━━━ SOURCE RECORDS

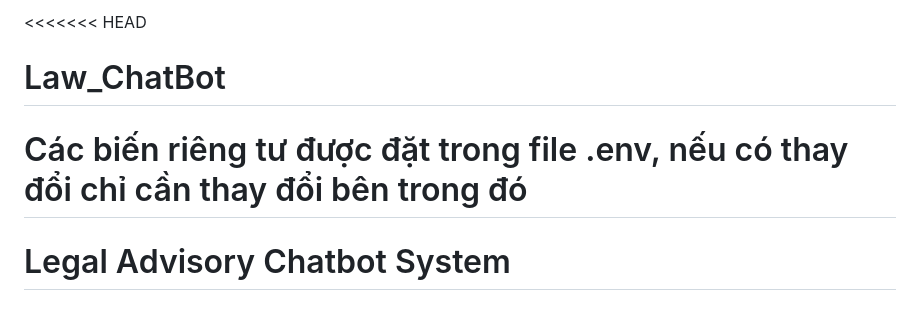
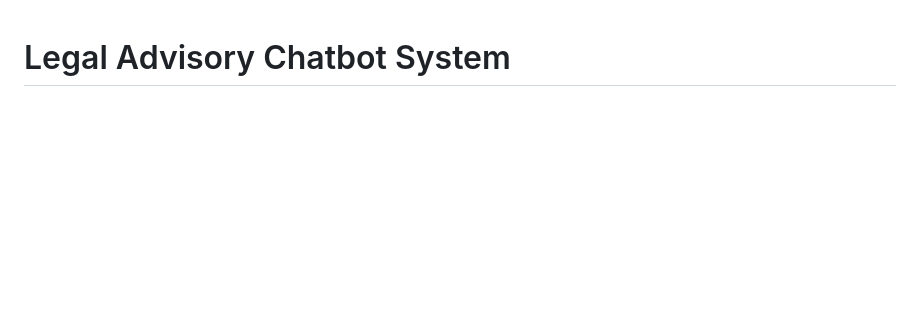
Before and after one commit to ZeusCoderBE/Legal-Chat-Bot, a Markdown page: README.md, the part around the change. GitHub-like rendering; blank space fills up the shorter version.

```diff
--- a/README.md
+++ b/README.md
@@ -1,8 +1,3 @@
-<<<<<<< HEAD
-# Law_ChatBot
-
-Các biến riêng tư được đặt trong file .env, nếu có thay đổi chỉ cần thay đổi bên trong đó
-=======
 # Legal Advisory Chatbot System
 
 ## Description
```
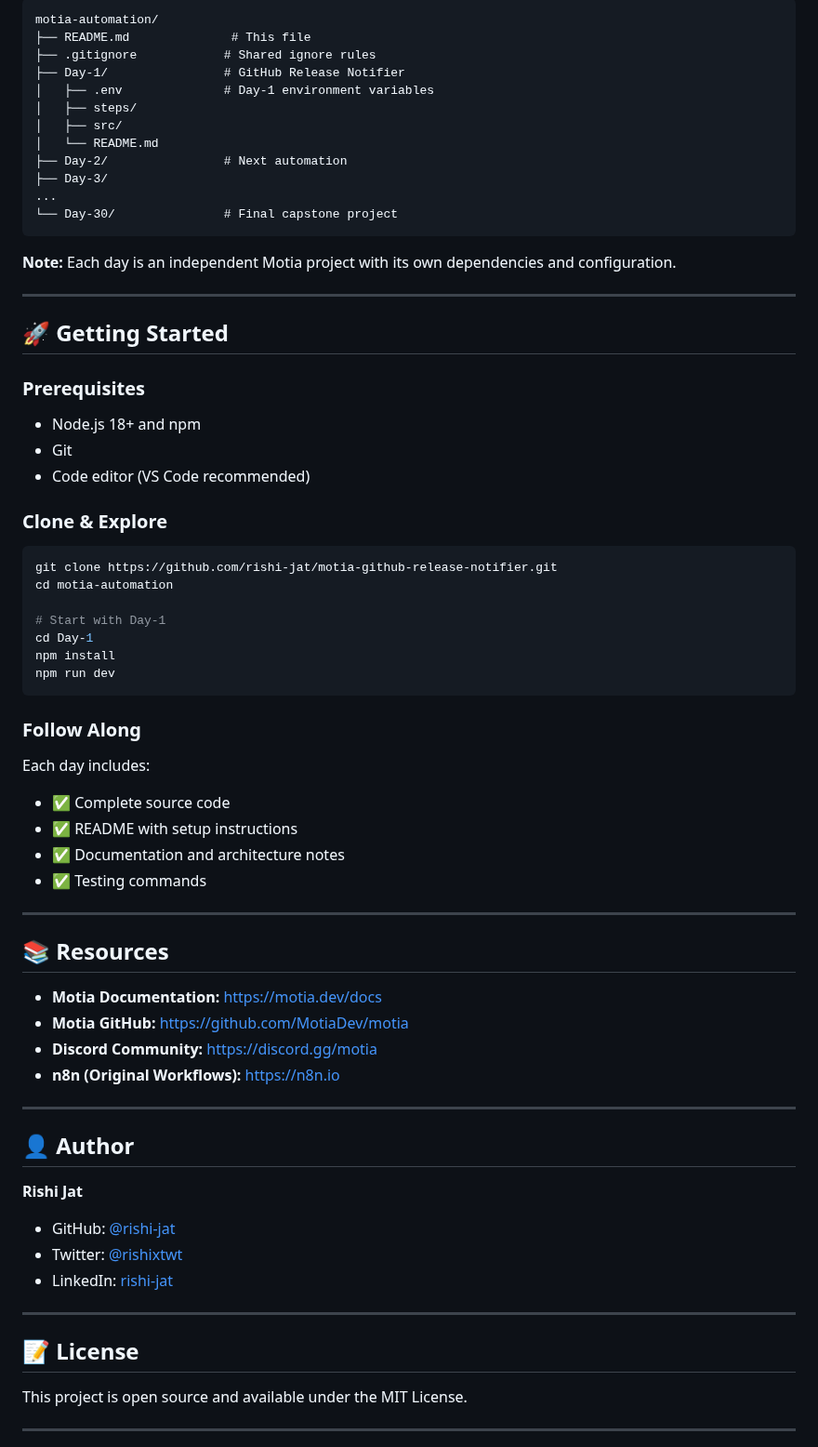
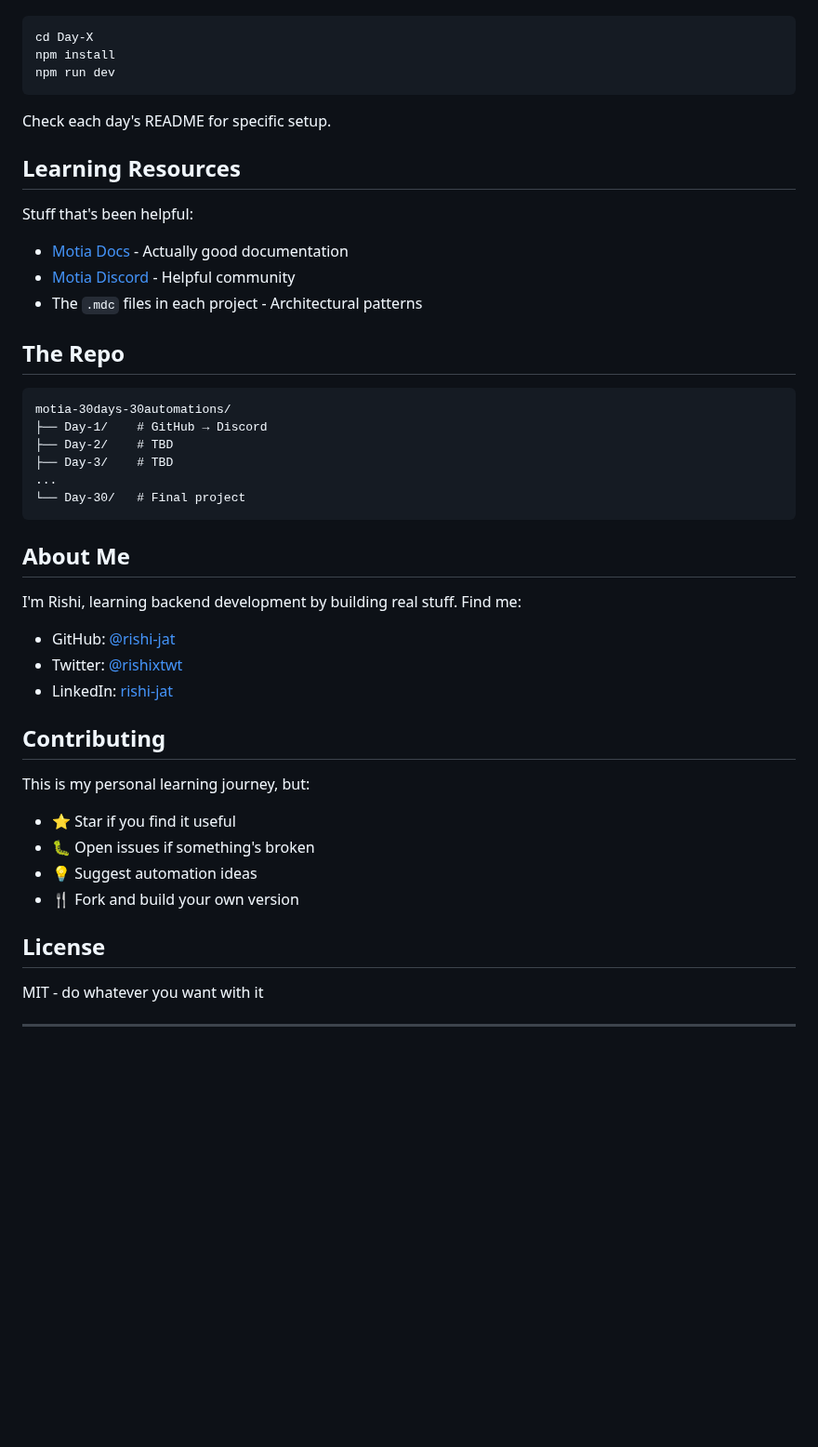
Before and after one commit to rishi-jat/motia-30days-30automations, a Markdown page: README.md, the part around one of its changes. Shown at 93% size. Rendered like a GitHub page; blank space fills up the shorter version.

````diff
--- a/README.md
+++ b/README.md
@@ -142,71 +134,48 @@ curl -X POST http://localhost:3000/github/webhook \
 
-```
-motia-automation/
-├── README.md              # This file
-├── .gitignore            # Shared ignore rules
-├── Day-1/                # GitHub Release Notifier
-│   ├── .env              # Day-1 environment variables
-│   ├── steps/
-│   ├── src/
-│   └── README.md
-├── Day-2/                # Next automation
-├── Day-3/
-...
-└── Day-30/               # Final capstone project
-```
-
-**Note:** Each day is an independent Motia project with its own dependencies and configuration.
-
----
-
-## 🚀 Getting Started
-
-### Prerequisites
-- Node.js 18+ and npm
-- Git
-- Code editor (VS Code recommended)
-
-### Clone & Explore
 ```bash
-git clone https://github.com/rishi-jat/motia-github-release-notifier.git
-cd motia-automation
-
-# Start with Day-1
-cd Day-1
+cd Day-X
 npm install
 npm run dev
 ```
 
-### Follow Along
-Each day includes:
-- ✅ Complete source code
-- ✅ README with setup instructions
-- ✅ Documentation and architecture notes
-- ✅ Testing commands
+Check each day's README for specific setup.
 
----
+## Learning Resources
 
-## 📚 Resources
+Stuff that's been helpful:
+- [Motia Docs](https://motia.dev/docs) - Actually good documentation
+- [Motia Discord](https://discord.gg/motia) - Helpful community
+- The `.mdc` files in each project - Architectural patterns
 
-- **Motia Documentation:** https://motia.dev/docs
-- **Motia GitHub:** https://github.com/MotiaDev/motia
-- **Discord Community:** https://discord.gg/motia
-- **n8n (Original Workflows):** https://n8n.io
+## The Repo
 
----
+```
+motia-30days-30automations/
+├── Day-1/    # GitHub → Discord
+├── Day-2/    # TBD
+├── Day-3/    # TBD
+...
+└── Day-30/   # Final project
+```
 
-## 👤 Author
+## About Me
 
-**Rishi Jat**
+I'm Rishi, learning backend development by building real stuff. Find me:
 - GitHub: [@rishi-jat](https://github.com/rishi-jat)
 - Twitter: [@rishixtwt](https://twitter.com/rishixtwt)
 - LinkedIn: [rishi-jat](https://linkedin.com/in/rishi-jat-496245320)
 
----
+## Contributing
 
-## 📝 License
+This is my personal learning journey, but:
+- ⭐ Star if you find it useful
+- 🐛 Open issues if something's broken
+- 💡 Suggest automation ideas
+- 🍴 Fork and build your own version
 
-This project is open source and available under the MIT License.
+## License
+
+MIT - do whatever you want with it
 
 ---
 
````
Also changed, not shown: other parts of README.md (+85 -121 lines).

━━━━━━

PROMPT:
Every line of the entries above that contains the word "Legal" must be tallied, and the number alone reported.

WRITTEN ANSWER:
2